However, an alternative FODMAP ‘gentle’ approach may be considered in some IBS patients instead. This approach involves restricting:
Examples of IBS patients who may be suitable for the ‘gentle’ approach include, but are not limited to:
The dietetic management of IBS often occurs in the out-patient setting. We have summarised in the table below the three key elements of nutrition consultation that are essential in working with the patient to achieve symptom control:
Nutritional risk - Research has shown that patients who adhere strictly to the low FODMAP diet or followed the diet without the guidance of a healthcare professional had lower intakes of a range of micronutrients than those who adhered less strictly or are guided (2,3), respectively. It is recommended that high FODMAP foods should be substituted with nutritionally nourishing alternatives.
Psychological risk - Preliminary evidence suggests a relationship between IBS and eating disorders. Eating disorders associated with IBS are thought to be associated with restrictive food choices. For example, one study found that 44% of individuals with avoidant/restrictive food intake disorder (ARFID) were prescribed a FODMAP diet by their gastroenterologist (4).
Patients with an active eating disorder diagnosis should not be placed on a FODMAP diet. Instead, non-diet approaches should be considered in this population.
For patients who were not diagnosed with an eating disorder but are at risk or exhibiting disordered eating behaviours, the following approaches may be more appropriate:
The use of technology - Similar to published papers, FODMAP contents and information on printed information sheets are often (5-7):
These issues make compliance to a FODMAP diet challenging and confusing for clients.
On the other hand, the use of technology, such as the Monash FODMAP app, ensures that patients receive updated FODMAP information from a comprehensive database. They can also use the application according to their own clinical needs and cultural or social preferences.
The involvement of a multidisciplinary healthcare team (including a dietitian, of course!) - Studies found a higher proportion of patients with symptom improvement when IBS treatment is managed by a multidisciplinary healthcare team (compared to being managed by a gastroenterologist alone) (8). Another study found that the absence of a dietitian’s involvement resulted in low compliance to the diet (9). Members of a multidisciplinary healthcare team may include but are not limited to: Gastroenterologists, dietitians, physiotherapists, psychiatrists etc.
Although evidence and clinical guidelines recommend delivering the FODMAP diet under the guidance of a dietitian, access to a dietitian is not always available, depending on the local healthcare system of the patient.
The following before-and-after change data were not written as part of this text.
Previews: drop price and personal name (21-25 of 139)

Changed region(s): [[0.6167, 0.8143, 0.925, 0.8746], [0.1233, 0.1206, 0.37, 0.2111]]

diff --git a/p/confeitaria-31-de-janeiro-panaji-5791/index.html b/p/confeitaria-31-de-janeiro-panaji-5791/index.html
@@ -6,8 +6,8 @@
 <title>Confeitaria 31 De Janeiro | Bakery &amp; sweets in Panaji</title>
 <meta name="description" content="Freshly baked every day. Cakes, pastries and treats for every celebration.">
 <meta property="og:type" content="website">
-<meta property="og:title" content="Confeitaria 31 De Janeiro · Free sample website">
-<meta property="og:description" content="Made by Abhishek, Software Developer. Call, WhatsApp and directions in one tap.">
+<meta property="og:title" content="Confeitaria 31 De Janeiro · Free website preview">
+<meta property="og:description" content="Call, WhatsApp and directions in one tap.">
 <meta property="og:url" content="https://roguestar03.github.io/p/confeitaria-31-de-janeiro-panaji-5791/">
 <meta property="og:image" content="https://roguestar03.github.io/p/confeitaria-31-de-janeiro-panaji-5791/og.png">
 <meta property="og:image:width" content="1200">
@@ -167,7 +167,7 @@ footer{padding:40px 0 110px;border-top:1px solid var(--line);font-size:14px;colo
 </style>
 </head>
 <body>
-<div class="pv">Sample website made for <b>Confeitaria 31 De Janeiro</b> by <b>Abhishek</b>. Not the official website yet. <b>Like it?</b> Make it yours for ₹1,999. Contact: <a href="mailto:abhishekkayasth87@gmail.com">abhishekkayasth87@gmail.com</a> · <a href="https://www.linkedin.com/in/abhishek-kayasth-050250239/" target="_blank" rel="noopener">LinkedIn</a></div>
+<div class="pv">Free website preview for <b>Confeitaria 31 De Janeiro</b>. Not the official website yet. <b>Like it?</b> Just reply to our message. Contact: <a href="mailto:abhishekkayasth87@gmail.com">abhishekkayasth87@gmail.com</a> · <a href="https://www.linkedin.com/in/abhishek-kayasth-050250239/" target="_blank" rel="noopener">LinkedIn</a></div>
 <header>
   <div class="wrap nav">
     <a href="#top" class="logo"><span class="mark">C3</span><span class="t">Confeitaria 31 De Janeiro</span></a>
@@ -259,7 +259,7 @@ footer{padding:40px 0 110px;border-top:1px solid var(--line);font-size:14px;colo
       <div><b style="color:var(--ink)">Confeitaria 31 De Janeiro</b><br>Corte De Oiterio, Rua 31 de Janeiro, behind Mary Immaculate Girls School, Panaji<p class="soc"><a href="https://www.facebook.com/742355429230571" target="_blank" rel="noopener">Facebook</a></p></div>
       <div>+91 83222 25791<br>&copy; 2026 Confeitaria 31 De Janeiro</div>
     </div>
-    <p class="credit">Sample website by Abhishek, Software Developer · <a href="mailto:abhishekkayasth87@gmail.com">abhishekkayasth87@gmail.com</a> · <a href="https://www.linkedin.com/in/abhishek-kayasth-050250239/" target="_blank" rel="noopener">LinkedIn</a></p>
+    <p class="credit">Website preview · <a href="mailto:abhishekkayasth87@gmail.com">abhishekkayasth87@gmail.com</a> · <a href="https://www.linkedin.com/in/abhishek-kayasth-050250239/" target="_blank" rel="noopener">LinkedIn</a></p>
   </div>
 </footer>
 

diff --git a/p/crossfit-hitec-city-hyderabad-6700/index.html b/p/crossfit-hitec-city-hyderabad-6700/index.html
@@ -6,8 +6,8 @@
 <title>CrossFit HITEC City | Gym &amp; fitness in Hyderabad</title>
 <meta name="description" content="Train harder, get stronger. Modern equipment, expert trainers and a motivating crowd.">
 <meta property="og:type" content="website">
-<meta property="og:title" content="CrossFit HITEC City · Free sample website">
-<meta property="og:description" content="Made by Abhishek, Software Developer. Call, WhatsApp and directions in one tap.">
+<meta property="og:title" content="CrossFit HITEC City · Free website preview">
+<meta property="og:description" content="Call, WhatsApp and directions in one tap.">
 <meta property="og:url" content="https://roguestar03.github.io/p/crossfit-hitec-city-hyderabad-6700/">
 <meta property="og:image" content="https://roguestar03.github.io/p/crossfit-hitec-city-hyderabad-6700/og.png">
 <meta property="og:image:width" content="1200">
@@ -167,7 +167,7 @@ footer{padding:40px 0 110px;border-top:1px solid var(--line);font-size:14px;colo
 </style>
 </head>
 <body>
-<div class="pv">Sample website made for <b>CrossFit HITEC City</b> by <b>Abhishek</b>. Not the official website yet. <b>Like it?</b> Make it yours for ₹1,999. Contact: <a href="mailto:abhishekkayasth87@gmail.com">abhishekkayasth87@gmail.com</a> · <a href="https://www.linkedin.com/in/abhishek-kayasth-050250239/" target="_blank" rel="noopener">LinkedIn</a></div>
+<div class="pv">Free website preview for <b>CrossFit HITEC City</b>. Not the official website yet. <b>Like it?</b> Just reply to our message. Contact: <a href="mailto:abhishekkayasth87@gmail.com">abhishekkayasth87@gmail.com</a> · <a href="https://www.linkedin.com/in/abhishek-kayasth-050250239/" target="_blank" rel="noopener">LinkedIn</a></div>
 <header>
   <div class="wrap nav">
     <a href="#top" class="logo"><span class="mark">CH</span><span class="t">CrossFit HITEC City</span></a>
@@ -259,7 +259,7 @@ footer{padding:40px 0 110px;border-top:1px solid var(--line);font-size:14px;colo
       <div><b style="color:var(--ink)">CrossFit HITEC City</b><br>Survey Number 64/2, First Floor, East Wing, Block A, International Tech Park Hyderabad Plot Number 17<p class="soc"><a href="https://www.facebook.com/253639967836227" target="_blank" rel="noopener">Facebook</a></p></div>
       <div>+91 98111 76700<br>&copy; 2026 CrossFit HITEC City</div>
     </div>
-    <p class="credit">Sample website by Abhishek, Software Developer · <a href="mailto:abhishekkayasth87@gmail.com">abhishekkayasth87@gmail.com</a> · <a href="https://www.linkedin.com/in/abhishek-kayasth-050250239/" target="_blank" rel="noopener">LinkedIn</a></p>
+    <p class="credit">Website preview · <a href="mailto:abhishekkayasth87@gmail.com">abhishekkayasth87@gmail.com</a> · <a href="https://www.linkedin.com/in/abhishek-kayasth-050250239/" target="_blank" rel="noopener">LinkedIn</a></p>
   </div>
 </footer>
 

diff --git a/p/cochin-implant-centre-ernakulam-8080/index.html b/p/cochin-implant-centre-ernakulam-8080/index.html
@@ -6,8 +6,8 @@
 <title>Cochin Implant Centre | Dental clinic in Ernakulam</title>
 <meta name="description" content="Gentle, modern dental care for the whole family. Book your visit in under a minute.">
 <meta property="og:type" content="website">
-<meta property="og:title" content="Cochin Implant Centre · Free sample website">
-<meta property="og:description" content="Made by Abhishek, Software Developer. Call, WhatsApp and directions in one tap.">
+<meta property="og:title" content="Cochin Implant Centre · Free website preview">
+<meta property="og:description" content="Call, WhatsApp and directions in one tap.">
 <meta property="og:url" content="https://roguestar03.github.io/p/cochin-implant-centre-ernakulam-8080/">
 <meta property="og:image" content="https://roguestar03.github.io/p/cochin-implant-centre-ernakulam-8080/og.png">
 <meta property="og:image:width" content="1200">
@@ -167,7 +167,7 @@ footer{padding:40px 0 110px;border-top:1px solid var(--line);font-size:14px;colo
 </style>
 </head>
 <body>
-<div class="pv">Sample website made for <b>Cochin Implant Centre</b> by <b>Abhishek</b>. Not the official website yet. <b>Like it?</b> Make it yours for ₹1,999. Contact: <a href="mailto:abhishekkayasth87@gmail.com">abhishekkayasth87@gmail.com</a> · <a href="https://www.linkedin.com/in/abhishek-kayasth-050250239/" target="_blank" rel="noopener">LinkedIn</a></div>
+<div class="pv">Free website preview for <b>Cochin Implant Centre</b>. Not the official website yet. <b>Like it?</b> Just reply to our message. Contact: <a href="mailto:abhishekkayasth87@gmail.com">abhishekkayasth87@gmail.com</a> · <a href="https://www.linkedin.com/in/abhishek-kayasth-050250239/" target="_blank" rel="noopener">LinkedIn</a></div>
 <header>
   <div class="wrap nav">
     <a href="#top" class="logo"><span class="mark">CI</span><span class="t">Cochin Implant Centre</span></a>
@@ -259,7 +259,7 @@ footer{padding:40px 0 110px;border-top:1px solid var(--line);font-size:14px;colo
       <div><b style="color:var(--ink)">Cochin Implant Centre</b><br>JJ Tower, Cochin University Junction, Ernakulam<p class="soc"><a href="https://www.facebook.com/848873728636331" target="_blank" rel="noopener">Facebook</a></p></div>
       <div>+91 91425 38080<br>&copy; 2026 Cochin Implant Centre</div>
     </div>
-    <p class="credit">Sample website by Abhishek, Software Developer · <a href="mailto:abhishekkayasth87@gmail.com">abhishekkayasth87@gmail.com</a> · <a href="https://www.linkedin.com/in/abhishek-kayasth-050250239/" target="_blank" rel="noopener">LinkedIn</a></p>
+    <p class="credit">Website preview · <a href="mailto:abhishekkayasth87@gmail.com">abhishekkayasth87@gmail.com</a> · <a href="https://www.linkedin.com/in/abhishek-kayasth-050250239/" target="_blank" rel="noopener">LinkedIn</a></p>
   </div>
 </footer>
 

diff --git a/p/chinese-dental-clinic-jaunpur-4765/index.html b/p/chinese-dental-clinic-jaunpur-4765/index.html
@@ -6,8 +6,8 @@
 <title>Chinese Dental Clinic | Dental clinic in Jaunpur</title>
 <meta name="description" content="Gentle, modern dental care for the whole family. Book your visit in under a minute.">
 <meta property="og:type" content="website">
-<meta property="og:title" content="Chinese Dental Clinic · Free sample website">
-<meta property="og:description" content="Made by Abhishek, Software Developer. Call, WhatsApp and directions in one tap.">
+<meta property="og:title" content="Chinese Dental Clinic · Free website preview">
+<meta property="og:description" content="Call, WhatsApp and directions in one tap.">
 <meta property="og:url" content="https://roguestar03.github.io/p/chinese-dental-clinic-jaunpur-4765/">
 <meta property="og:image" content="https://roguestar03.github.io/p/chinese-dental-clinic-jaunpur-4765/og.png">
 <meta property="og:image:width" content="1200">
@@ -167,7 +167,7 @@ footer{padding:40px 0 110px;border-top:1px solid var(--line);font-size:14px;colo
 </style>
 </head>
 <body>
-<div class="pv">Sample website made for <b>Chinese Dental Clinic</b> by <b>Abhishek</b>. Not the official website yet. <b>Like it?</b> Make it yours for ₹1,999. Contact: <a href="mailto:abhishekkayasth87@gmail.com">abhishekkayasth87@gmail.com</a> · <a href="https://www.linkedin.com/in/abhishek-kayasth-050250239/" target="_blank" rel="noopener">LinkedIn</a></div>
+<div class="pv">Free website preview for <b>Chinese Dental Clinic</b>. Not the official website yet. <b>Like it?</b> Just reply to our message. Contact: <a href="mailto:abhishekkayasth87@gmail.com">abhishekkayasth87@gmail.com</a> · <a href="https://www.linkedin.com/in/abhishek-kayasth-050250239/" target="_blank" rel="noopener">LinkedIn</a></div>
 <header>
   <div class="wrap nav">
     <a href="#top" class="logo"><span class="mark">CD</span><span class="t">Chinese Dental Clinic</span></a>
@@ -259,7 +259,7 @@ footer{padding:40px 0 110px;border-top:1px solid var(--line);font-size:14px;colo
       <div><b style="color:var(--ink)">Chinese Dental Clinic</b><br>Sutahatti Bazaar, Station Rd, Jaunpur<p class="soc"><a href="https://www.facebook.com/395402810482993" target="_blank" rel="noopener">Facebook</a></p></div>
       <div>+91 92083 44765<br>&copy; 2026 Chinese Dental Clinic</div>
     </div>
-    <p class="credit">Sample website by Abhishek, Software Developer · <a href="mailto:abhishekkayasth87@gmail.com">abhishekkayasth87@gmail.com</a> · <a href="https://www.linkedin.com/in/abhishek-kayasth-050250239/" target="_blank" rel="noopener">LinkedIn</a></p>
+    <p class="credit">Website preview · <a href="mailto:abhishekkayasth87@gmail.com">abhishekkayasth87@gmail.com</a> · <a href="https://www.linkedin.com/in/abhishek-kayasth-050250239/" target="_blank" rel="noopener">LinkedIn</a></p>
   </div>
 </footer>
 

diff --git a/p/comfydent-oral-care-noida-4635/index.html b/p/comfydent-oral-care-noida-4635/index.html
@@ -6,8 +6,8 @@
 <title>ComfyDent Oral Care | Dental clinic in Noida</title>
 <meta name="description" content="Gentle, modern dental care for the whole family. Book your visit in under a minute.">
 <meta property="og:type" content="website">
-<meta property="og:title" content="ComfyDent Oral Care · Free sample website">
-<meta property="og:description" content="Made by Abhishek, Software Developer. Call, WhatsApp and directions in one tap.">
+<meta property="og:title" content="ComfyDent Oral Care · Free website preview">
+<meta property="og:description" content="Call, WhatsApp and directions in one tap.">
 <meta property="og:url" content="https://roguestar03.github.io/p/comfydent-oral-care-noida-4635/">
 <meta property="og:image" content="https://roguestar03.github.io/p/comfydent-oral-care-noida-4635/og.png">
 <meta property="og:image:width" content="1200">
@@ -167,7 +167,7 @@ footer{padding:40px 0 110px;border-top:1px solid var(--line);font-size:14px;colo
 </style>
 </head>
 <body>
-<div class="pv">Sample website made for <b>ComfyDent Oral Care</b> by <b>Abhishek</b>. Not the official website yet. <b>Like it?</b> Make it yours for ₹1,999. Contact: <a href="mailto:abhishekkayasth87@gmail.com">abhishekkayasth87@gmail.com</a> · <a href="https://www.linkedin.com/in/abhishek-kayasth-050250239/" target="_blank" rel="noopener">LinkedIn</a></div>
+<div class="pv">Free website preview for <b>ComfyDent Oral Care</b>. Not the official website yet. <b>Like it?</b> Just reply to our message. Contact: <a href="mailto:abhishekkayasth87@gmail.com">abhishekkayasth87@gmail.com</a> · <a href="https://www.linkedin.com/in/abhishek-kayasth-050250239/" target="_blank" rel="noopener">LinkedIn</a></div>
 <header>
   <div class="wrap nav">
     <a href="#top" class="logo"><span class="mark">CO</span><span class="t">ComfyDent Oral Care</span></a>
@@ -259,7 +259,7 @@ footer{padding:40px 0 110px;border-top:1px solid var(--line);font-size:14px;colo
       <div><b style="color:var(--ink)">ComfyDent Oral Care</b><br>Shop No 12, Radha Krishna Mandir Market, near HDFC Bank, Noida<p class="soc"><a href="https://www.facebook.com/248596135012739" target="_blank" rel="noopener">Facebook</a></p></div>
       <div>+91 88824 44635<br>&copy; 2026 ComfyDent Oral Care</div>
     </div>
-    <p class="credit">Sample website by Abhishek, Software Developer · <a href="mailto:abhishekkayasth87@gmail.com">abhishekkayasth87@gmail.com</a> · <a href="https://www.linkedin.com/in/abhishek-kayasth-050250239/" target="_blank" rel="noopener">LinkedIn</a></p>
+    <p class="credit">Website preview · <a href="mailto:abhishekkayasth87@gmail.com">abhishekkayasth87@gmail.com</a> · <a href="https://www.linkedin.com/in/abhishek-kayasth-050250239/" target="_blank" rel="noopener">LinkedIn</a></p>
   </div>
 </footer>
Here are some recommended ways to overcome the absence of a dietitian when delivering the FODMAP diet:
What should we do if the FODMAP content of a food is unknown? We can either:
Monash University is always looking for cultural foods from around the world to test their FODMAP content. For patients coming from multicultural backgrounds, it may be useful to remind them that:
Sultan N, Varney J, Halmos E, Biesiekierski J, Yao C, Muir J et al. How to Implement the 3-Phase FODMAP Diet Into Gastroenterological Practice. Journal of Neurogastroenterology and Motility. 2022;28(3):343-356.
Pourmand H, Keshteli AH, Saneei P, Daghaghzadeh H, Esmaillzadeh A, Adibi P. Adherence to a low FODMAP diet in relation to symptoms of irritable bowel syndrome in Iranian adults. Dig Dis Sci 2018;63:1261-1269.
Ostgaard H, Hausken T, Gundersen D, El-Salhy M. Diet and effects of diet management on quality of life and symptoms in patients with irritable bowel syndrome. Mol Med Rep 2012;5:1382-1390.
Harer KN, Jagielski CH, Riehl ME, Chey WD. 272-avoidant/restrictive food intake disorder among adult gastroenterology behavioral health patients: demographic and clinical characteristics. Gastroenterology 2019;156:S-53.
San Mauro Martín I, Garicano Vilar E, López Oliva S, Sanz Rojo S. Existing differences between available lists of FODMAP containing foods. Rev Esp Enferm Dig Published Online First: 1 Feb 2022. doi: 10.17235/reed.2022.8463/2021.
McMeans AR, King KL, Chumpitazi BP. Low FODMAP dietary food lists are often discordant. Am J Gastroenterol 2017;112:655-656.
Trott N, Aziz I, Rej A, Surendran Sanders D. How patients with IBS use low FODMAP dietary information provided by general practitioners and gastroenterologists: a qualitative study. Nutrients 2019;11:1313.
Basnayake C, Kamm MA, Stanley A, et al. 409 randomised trial of multi-disciplinary versus standard gastroenterologist care for functional gastrointestinal disorders. Gastroenterology 2020;158:S-77.
Van Ouytsel P, Szalai A, Van Gossum A, Arvanitakis M, Louis H. Feasibility of a low FODMAPs diet without initial dietician intervention in the management of patients with irritable bowel syndrome: a prospective study. Acta Gastroenterol Belg 2021;84:593-600.